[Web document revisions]

========

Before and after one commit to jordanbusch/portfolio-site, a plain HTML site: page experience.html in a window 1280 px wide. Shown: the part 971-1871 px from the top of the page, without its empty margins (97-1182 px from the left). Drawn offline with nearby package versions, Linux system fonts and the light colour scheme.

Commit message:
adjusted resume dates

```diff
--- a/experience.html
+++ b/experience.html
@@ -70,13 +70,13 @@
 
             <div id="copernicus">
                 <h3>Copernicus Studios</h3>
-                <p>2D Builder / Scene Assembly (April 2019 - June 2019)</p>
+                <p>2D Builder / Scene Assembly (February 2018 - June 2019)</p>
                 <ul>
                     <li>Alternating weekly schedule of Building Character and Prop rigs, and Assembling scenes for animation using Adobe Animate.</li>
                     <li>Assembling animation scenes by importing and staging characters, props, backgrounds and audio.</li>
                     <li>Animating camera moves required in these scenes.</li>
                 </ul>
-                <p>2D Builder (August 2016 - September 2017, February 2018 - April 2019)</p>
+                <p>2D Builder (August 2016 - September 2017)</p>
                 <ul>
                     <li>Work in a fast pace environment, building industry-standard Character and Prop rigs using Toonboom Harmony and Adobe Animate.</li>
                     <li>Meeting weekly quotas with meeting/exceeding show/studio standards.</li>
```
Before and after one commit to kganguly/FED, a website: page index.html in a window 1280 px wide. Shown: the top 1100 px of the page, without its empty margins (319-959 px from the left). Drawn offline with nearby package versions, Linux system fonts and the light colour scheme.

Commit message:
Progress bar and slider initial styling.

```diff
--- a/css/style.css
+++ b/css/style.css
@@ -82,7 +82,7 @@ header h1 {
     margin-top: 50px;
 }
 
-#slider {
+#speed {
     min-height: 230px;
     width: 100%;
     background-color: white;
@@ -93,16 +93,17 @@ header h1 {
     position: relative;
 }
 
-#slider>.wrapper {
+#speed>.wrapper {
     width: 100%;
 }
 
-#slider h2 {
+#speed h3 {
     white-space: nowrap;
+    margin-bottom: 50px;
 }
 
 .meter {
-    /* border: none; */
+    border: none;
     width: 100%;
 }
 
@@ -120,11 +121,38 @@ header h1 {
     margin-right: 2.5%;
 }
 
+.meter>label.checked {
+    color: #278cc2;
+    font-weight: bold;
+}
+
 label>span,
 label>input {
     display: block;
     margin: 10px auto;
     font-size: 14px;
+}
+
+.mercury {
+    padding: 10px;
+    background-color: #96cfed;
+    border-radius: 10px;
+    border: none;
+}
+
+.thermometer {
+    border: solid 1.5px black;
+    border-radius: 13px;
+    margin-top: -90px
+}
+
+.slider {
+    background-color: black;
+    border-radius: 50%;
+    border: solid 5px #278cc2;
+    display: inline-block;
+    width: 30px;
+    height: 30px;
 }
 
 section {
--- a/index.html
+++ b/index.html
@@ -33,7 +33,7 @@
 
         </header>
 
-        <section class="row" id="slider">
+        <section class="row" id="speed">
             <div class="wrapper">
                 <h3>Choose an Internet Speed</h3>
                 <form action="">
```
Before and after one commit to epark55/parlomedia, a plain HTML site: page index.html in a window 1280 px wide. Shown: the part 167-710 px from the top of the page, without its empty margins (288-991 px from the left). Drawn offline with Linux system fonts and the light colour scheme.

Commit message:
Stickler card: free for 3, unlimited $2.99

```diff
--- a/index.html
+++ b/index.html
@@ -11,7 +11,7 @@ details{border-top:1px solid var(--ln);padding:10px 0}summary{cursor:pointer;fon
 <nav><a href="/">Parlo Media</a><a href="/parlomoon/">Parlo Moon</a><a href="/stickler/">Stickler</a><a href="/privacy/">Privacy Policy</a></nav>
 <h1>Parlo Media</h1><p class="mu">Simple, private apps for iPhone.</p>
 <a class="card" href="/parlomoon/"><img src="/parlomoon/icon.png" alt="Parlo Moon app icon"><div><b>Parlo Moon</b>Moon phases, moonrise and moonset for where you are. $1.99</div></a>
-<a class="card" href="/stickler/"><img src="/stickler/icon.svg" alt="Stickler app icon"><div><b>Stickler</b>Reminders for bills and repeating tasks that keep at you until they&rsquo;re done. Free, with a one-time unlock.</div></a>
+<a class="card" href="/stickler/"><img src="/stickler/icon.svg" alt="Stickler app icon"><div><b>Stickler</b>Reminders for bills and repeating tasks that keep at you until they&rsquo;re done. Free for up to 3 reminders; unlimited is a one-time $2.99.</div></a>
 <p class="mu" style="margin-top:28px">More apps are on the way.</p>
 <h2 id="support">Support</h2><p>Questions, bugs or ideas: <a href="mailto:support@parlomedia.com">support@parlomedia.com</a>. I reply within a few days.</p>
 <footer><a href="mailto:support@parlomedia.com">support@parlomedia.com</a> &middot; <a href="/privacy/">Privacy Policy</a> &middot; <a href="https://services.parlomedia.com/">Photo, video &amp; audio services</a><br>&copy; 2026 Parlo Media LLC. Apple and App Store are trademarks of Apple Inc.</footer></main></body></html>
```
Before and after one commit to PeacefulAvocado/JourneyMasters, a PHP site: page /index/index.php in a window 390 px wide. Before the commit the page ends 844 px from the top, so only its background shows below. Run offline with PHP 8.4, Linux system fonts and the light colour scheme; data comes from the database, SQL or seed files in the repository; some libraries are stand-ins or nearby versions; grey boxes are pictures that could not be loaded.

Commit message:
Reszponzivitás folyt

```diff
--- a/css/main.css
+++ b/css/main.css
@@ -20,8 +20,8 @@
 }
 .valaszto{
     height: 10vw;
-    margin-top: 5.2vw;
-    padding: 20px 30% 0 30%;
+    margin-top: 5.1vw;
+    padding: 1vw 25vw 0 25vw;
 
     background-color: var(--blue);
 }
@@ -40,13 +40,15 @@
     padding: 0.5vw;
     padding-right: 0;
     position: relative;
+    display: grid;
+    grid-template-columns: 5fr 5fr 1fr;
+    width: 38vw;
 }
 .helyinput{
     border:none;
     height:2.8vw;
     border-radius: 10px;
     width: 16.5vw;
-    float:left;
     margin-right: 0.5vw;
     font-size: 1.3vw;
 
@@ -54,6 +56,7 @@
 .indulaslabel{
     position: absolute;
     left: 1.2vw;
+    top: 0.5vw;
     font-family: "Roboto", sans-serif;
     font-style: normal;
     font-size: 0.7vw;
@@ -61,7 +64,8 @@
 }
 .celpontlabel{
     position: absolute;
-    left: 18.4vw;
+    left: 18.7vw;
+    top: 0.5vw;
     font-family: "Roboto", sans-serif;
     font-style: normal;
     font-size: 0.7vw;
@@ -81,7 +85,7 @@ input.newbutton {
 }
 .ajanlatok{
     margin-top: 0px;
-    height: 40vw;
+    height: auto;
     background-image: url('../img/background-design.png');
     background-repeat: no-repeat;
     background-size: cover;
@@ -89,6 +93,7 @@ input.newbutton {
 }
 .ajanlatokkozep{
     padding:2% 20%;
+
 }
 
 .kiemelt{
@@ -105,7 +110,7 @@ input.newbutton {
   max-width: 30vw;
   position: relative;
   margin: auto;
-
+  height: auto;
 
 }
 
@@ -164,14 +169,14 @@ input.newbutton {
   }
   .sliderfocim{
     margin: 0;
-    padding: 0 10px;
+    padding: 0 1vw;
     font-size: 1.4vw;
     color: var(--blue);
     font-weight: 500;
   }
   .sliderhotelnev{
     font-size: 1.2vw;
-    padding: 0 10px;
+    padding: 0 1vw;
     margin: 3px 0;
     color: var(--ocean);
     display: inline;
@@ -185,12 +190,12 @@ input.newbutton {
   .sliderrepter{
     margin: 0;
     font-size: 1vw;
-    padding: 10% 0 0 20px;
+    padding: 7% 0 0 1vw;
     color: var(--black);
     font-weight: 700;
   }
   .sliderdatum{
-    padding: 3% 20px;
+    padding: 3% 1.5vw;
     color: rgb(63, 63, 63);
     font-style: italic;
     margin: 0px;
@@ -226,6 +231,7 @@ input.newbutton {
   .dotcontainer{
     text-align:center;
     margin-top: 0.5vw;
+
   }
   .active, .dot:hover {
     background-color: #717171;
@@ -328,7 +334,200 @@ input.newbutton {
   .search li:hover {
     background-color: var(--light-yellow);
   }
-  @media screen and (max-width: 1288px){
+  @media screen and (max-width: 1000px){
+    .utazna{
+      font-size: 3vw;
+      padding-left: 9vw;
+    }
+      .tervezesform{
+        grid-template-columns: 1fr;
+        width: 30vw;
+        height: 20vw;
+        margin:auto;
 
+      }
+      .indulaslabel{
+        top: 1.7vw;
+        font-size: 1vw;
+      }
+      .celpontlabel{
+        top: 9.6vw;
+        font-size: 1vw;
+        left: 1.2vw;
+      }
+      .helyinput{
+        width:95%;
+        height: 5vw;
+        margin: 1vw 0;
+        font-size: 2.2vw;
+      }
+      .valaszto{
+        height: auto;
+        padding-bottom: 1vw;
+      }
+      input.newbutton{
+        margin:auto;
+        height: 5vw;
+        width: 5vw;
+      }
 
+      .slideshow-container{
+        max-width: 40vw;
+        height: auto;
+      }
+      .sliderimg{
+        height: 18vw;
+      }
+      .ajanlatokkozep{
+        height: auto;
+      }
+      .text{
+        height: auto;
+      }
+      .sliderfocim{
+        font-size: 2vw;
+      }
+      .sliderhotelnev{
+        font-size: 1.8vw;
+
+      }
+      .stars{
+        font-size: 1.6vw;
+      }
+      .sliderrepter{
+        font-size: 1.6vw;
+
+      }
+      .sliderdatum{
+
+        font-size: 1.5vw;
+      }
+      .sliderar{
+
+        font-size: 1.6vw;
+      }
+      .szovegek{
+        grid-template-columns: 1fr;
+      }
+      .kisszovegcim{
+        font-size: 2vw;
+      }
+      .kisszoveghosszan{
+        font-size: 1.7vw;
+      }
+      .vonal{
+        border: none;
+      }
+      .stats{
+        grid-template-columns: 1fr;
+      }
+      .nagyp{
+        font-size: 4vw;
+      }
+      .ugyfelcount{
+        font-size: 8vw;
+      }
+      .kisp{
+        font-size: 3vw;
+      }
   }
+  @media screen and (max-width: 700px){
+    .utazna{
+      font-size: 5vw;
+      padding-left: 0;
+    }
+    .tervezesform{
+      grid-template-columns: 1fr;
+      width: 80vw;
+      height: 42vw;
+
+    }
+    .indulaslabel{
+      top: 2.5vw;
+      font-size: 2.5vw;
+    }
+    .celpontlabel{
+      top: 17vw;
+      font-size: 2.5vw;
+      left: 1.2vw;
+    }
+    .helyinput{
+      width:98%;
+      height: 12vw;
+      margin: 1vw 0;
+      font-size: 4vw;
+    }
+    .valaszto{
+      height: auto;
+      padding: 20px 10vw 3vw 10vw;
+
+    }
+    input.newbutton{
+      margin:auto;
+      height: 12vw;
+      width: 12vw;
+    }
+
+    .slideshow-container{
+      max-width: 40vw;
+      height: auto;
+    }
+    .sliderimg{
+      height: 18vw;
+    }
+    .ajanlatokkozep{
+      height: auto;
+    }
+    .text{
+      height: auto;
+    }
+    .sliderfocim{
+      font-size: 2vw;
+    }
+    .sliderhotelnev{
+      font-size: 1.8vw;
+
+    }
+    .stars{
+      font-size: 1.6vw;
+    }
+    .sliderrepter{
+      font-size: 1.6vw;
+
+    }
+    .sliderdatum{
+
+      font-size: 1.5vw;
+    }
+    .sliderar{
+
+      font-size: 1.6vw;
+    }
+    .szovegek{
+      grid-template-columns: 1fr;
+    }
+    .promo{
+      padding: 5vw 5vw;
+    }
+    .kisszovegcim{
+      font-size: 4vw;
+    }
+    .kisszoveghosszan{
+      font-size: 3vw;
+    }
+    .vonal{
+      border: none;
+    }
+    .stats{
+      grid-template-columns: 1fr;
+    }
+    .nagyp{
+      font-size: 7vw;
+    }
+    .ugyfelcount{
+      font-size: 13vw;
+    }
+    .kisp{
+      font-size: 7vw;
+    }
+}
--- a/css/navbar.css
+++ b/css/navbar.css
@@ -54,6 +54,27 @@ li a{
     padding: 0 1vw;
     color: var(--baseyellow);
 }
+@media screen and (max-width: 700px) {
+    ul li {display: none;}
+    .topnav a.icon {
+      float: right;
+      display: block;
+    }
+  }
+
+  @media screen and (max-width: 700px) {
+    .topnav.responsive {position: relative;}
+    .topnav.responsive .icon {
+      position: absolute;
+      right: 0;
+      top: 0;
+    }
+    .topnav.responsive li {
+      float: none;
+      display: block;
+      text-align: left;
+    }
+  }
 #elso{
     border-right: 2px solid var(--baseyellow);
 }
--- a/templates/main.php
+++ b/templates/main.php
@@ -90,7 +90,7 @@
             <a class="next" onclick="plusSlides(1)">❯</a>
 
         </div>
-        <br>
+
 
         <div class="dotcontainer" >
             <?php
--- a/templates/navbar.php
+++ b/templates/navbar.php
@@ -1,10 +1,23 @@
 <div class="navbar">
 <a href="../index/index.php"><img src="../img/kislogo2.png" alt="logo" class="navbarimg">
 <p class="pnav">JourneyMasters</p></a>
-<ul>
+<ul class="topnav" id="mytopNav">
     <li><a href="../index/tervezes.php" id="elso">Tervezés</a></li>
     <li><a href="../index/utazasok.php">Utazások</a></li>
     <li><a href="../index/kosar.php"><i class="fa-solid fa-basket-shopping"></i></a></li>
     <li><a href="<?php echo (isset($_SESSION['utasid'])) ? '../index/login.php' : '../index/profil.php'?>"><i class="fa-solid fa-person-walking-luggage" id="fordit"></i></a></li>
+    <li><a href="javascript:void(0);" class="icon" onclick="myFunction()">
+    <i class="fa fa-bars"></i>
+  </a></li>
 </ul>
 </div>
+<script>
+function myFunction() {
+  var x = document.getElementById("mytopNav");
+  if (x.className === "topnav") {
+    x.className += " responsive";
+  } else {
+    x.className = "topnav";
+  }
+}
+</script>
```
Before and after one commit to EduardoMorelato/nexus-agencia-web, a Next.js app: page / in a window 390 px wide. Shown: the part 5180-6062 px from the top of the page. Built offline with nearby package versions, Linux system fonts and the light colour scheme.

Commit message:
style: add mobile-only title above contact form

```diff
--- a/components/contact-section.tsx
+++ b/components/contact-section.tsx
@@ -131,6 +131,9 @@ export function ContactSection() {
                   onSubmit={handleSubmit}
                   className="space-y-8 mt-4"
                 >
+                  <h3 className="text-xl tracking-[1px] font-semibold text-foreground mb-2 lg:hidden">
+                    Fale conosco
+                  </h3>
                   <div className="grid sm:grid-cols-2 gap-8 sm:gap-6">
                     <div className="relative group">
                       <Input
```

========

Exercise description: The lines to return are those with the string "space" in them; copy each from the entries above.

Response area:
     white-space: nowrap;
                   className="space-y-8 mt-4"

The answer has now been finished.